------ GIVEN RECORDS
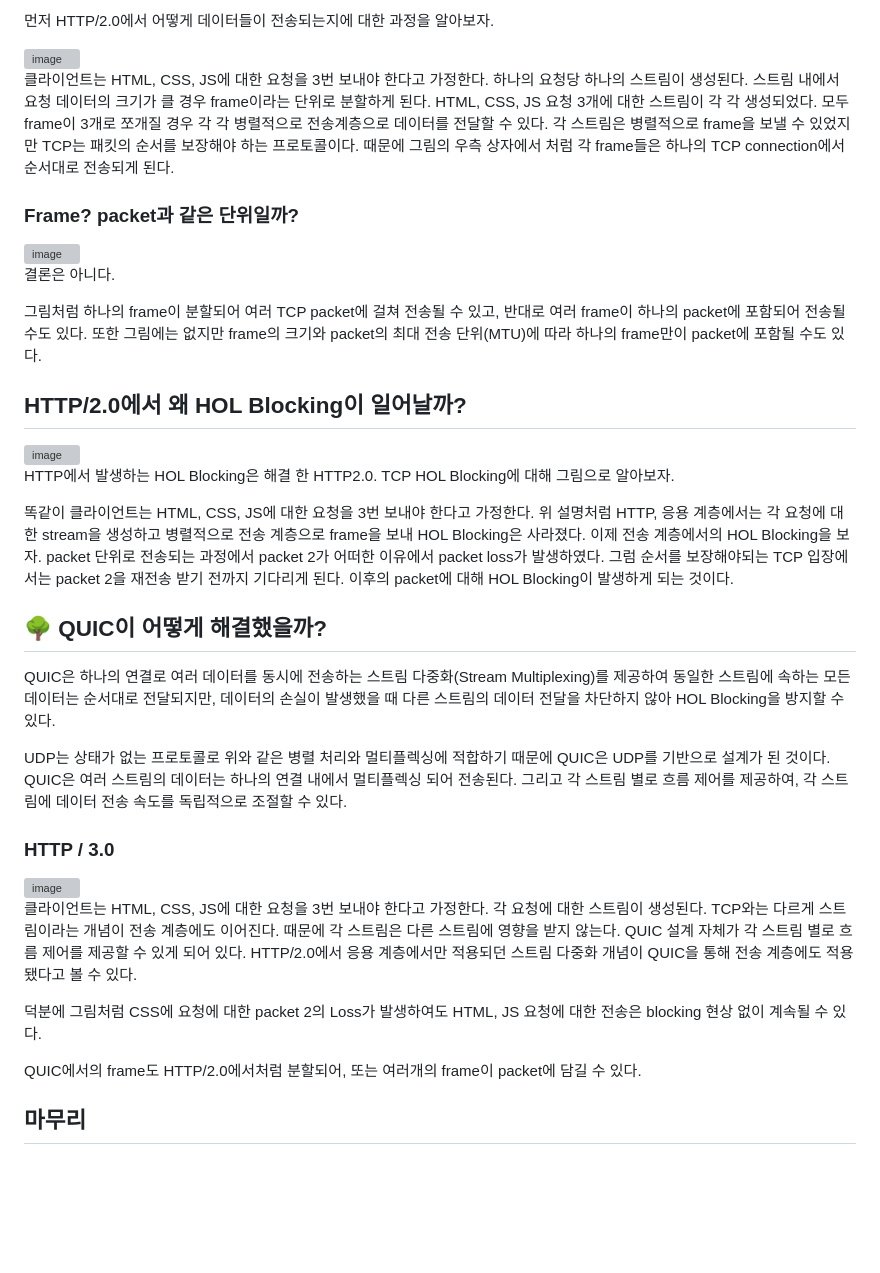
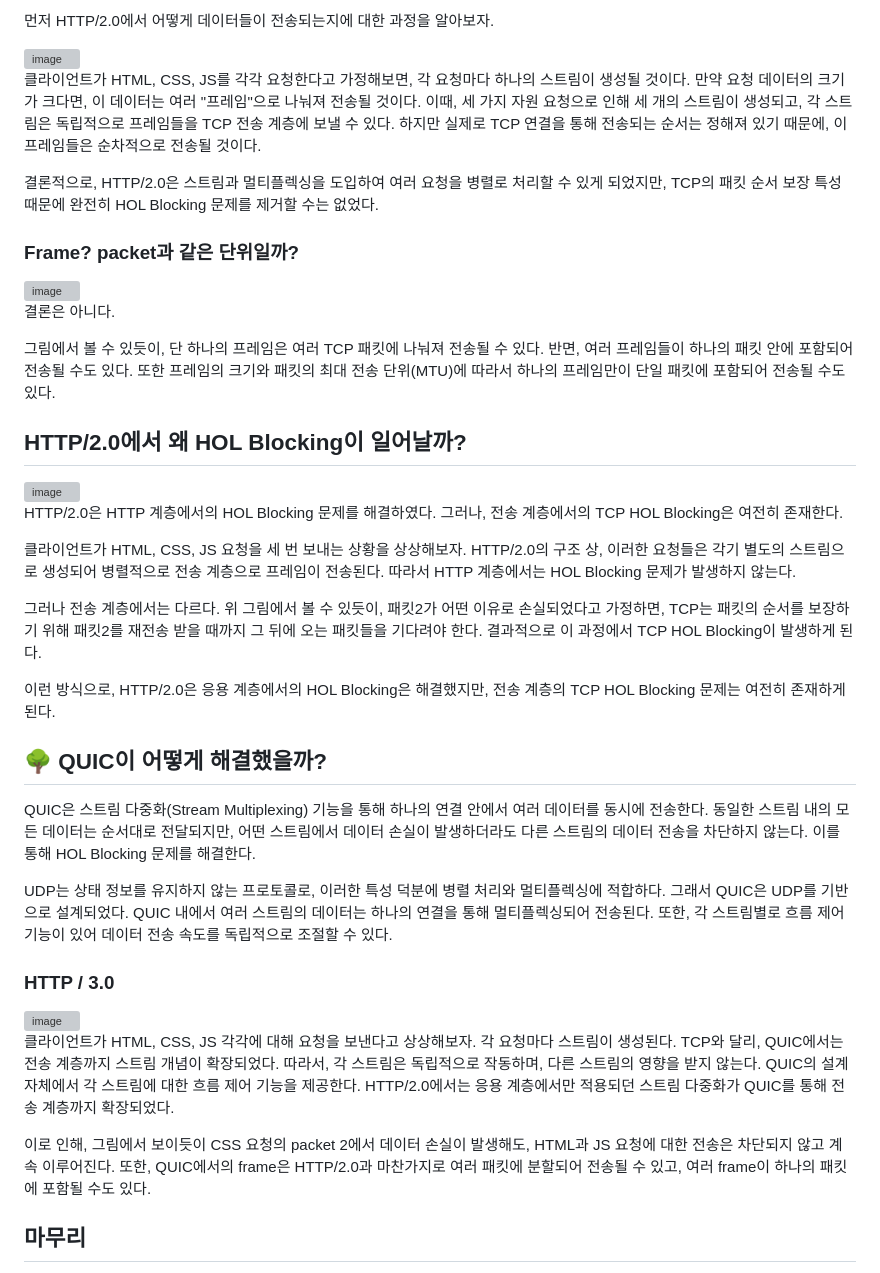
Before and after one commit to ahnlook/TIL, a Markdown page: Blog/QUIC.md, the part around one of its changes. GitHub-like rendering; blank space fills up the shorter version; grey boxes are pictures that could not be loaded.

```diff
--- a/Blog/QUIC.md
+++ b/Blog/QUIC.md
@@ -70,7 +66,9 @@ HTTP/1.X에서 발생하던 HOL Blocking을 완화하기 위해 HTTP/2.0에는
 
 <img width="940" alt="image" src="https://user-images.githubusercontent.com/88878874/268066421-54832a91-7ad9-40c0-9ccc-e82b39fbc533.png">
 
-클라이언트는 HTML, CSS, JS에 대한 요청을 3번 보내야 한다고 가정한다. 하나의 요청당 하나의 스트림이 생성된다. 스트림 내에서 요청 데이터의 크기가 클 경우 frame이라는 단위로 분할하게 된다. HTML, CSS, JS 요청 3개에 대한 스트림이 각 각 생성되었다. 모두 frame이 3개로 쪼개질 경우 각 각 병렬적으로 전송계층으로 데이터를 전달할 수 있다. 각 스트림은 병렬적으로 frame을 보낼 수 있었지만 TCP는 패킷의 순서를 보장해야 하는 프로토콜이다. 때문에 그림의 우측 상자에서 처럼 각 frame들은 하나의 TCP connection에서 순서대로 전송되게 된다.
+클라이언트가 HTML, CSS, JS를 각각 요청한다고 가정해보면, 각 요청마다 하나의 스트림이 생성될 것이다. 만약 요청 데이터의 크기가 크다면, 이 데이터는 여러 "프레임"으로 나눠져 전송될 것이다. 이때, 세 가지 자원 요청으로 인해 세 개의 스트림이 생성되고, 각 스트림은 독립적으로 프레임들을 TCP 전송 계층에 보낼 수 있다. 하지만 실제로 TCP 연결을 통해 전송되는 순서는 정해져 있기 때문에, 이 프레임들은 순차적으로 전송될 것이다.
+
+결론적으로, HTTP/2.0은 스트림과 멀티플렉싱을 도입하여 여러 요청을 병렬로 처리할 수 있게 되었지만, TCP의 패킷 순서 보장 특성 때문에 완전히 HOL Blocking 문제를 제거할 수는 없었다.
 
 ### Frame? packet과 같은 단위일까?
 
@@ -78,31 +76,33 @@ HTTP/1.X에서 발생하던 HOL Blocking을 완화하기 위해 HTTP/2.0에는
 
 결론은 아니다.
 
-그림처럼 하나의 frame이 분할되어 여러 TCP packet에 걸쳐 전송될 수 있고, 반대로 여러 frame이 하나의 packet에 포함되어 전송될 수도 있다. 또한 그림에는 없지만 frame의 크기와 packet의 최대 전송 단위(MTU)에 따라 하나의 frame만이 packet에 포함될 수도 있다.
+그림에서 볼 수 있듯이, 단 하나의 프레임은 여러 TCP 패킷에 나눠져 전송될 수 있다. 반면, 여러 프레임들이 하나의 패킷 안에 포함되어 전송될 수도 있다. 또한 프레임의 크기와 패킷의 최대 전송 단위(MTU)에 따라서 하나의 프레임만이 단일 패킷에 포함되어 전송될 수도 있다.
 
 ## HTTP/2.0에서 왜 HOL Blocking이 일어날까?
 
 <img width="940" alt="image" src="https://user-images.githubusercontent.com/88878874/268066497-227dbcb1-97c0-4120-bb2a-902cb5ef8145.png">
 
-HTTP에서 발생하는 HOL Blocking은 해결 한 HTTP2.0. TCP HOL Blocking에 대해 그림으로 알아보자.
+HTTP/2.0은 HTTP 계층에서의 HOL Blocking 문제를 해결하였다. 그러나, 전송 계층에서의 TCP HOL Blocking은 여전히 존재한다.
 
-똑같이 클라이언트는 HTML, CSS, JS에 대한 요청을 3번 보내야 한다고 가정한다. 위 설명처럼 HTTP, 응용 계층에서는 각 요청에 대한 stream을 생성하고 병렬적으로 전송 계층으로 frame을 보내 HOL Blocking은 사라졌다. 이제 전송 계층에서의 HOL Blocking을 보자. packet 단위로 전송되는 과정에서 packet 2가 어떠한 이유에서 packet loss가 발생하였다. 그럼 순서를 보장해야되는 TCP 입장에서는 packet 2을 재전송 받기 전까지 기다리게 된다. 이후의 packet에 대해 HOL Blocking이 발생하게 되는 것이다.
+클라이언트가 HTML, CSS, JS 요청을 세 번 보내는 상황을 상상해보자. HTTP/2.0의 구조 상, 이러한 요청들은 각기 별도의 스트림으로 생성되어 병렬적으로 전송 계층으로 프레임이 전송된다. 따라서 HTTP 계층에서는 HOL Blocking 문제가 발생하지 않는다.
+
+그러나 전송 계층에서는 다르다. 위 그림에서 볼 수 있듯이, 패킷2가 어떤 이유로 손실되었다고 가정하면, TCP는 패킷의 순서를 보장하기 위해 패킷2를 재전송 받을 때까지 그 뒤에 오는 패킷들을 기다려야 한다. 결과적으로 이 과정에서 TCP HOL Blocking이 발생하게 된다.
+
+이런 방식으로, HTTP/2.0은 응용 계층에서의 HOL Blocking은 해결했지만, 전송 계층의 TCP HOL Blocking 문제는 여전히 존재하게 된다.
 
 ## 🌳 QUIC이 어떻게 해결했을까?
 
-QUIC은 하나의 연결로 여러 데이터를 동시에 전송하는 스트림 다중화(Stream Multiplexing)를 제공하여 동일한 스트림에 속하는 모든 데이터는 순서대로 전달되지만, 데이터의 손실이 발생했을 때 다른 스트림의 데이터 전달을 차단하지 않아 HOL Blocking을 방지할 수 있다.
+QUIC은 스트림 다중화(Stream Multiplexing) 기능을 통해 하나의 연결 안에서 여러 데이터를 동시에 전송한다. 동일한 스트림 내의 모든 데이터는 순서대로 전달되지만, 어떤 스트림에서 데이터 손실이 발생하더라도 다른 스트림의 데이터 전송을 차단하지 않는다. 이를 통해 HOL Blocking 문제를 해결한다.
 
-UDP는 상태가 없는 프로토콜로 위와 같은 병렬 처리와 멀티플렉싱에 적합하기 때문에 QUIC은 UDP를 기반으로 설계가 된 것이다. QUIC은 여러 스트림의 데이터는 하나의 연결 내에서 멀티플렉싱 되어 전송된다. 그리고 각 스트림 별로 흐름 제어를 제공하여, 각 스트림에 데이터 전송 속도를 독립적으로 조절할 수 있다.
+UDP는 상태 정보를 유지하지 않는 프로토콜로, 이러한 특성 덕분에 병렬 처리와 멀티플렉싱에 적합하다. 그래서 QUIC은 UDP를 기반으로 설계되었다. QUIC 내에서 여러 스트림의 데이터는 하나의 연결을 통해 멀티플렉싱되어 전송된다. 또한, 각 스트림별로 흐름 제어 기능이 있어 데이터 전송 속도를 독립적으로 조절할 수 있다.
 
 ### HTTP / 3.0
 
 <img width="940" alt="image" src="https://user-images.githubusercontent.com/88878874/268066521-764bea4b-5200-401e-b571-66fd8ed10997.png">
 
-클라이언트는 HTML, CSS, JS에 대한 요청을 3번 보내야 한다고 가정한다. 각 요청에 대한 스트림이 생성된다. TCP와는 다르게 스트림이라는 개념이 전송 계층에도 이어진다. 때문에 각 스트림은 다른 스트림에 영향을 받지 않는다. QUIC 설계 자체가 각 스트림 별로 흐름 제어를 제공할 수 있게 되어 있다. HTTP/2.0에서 응용 계층에서만 적용되던 스트림 다중화 개념이 QUIC을 통해 전송 계층에도 적용됐다고 볼 수 있다.
+클라이언트가 HTML, CSS, JS 각각에 대해 요청을 보낸다고 상상해보자. 각 요청마다 스트림이 생성된다. TCP와 달리, QUIC에서는 전송 계층까지 스트림 개념이 확장되었다. 따라서, 각 스트림은 독립적으로 작동하며, 다른 스트림의 영향을 받지 않는다. QUIC의 설계 자체에서 각 스트림에 대한 흐름 제어 기능을 제공한다. HTTP/2.0에서는 응용 계층에서만 적용되던 스트림 다중화가 QUIC를 통해 전송 계층까지 확장되었다.
 
-덕분에 그림처럼 CSS에 요청에 대한 packet 2의 Loss가 발생하여도 HTML, JS 요청에 대한 전송은 blocking 현상 없이 계속될 수 있다.
-
-QUIC에서의 frame도 HTTP/2.0에서처럼 분할되어, 또는 여러개의 frame이 packet에 담길 수 있다.
+이로 인해, 그림에서 보이듯이 CSS 요청의 packet 2에서 데이터 손실이 발생해도, HTML과 JS 요청에 대한 전송은 차단되지 않고 계속 이루어진다. 또한, QUIC에서의 frame은 HTTP/2.0과 마찬가지로 여러 패킷에 분할되어 전송될 수 있고, 여러 frame이 하나의 패킷에 포함될 수도 있다.
 
 ## 마무리
 
```
Also changed, not shown: other parts of Blog/QUIC.md (+16 -20 lines).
------------
▶ _PROBLEM REQUIREMENTS_
From the listing above, copy out each line where the word "packet에" appears.

▶ _SOLUTION TO THE EXERCISE_
-그림처럼 하나의 frame이 분할되어 여러 TCP packet에 걸쳐 전송될 수 있고, 반대로 여러 frame이 하나의 packet에 포함되어 전송될 수도 있다. 또한 그림에는 없지만 frame의 크기와 packet의 최대 전송 단위(MTU)에 따라 하나의 frame만이 packet에 포함될 수도 있다.
-똑같이 클라이언트는 HTML, CSS, JS에 대한 요청을 3번 보내야 한다고 가정한다. 위 설명처럼 HTTP, 응용 계층에서는 각 요청에 대한 stream을 생성하고 병렬적으로 전송 계층으로 frame을 보내 HOL Blocking은 사라졌다. 이제 전송 계층에서의 HOL Blocking을 보자. packet 단위로 전송되는 과정에서 packet 2가 어떠한 이유에서 packet loss가 발생하였다. 그럼 순서를 보장해야되는 TCP 입장에서는 packet 2을 재전송 받기 전까지 기다리게 된다. 이후의 packet에 대해 HOL Blocking이 발생하게 되는 것이다.
-QUIC에서의 frame도 HTTP/2.0에서처럼 분할되어, 또는 여러개의 frame이 packet에 담길 수 있다.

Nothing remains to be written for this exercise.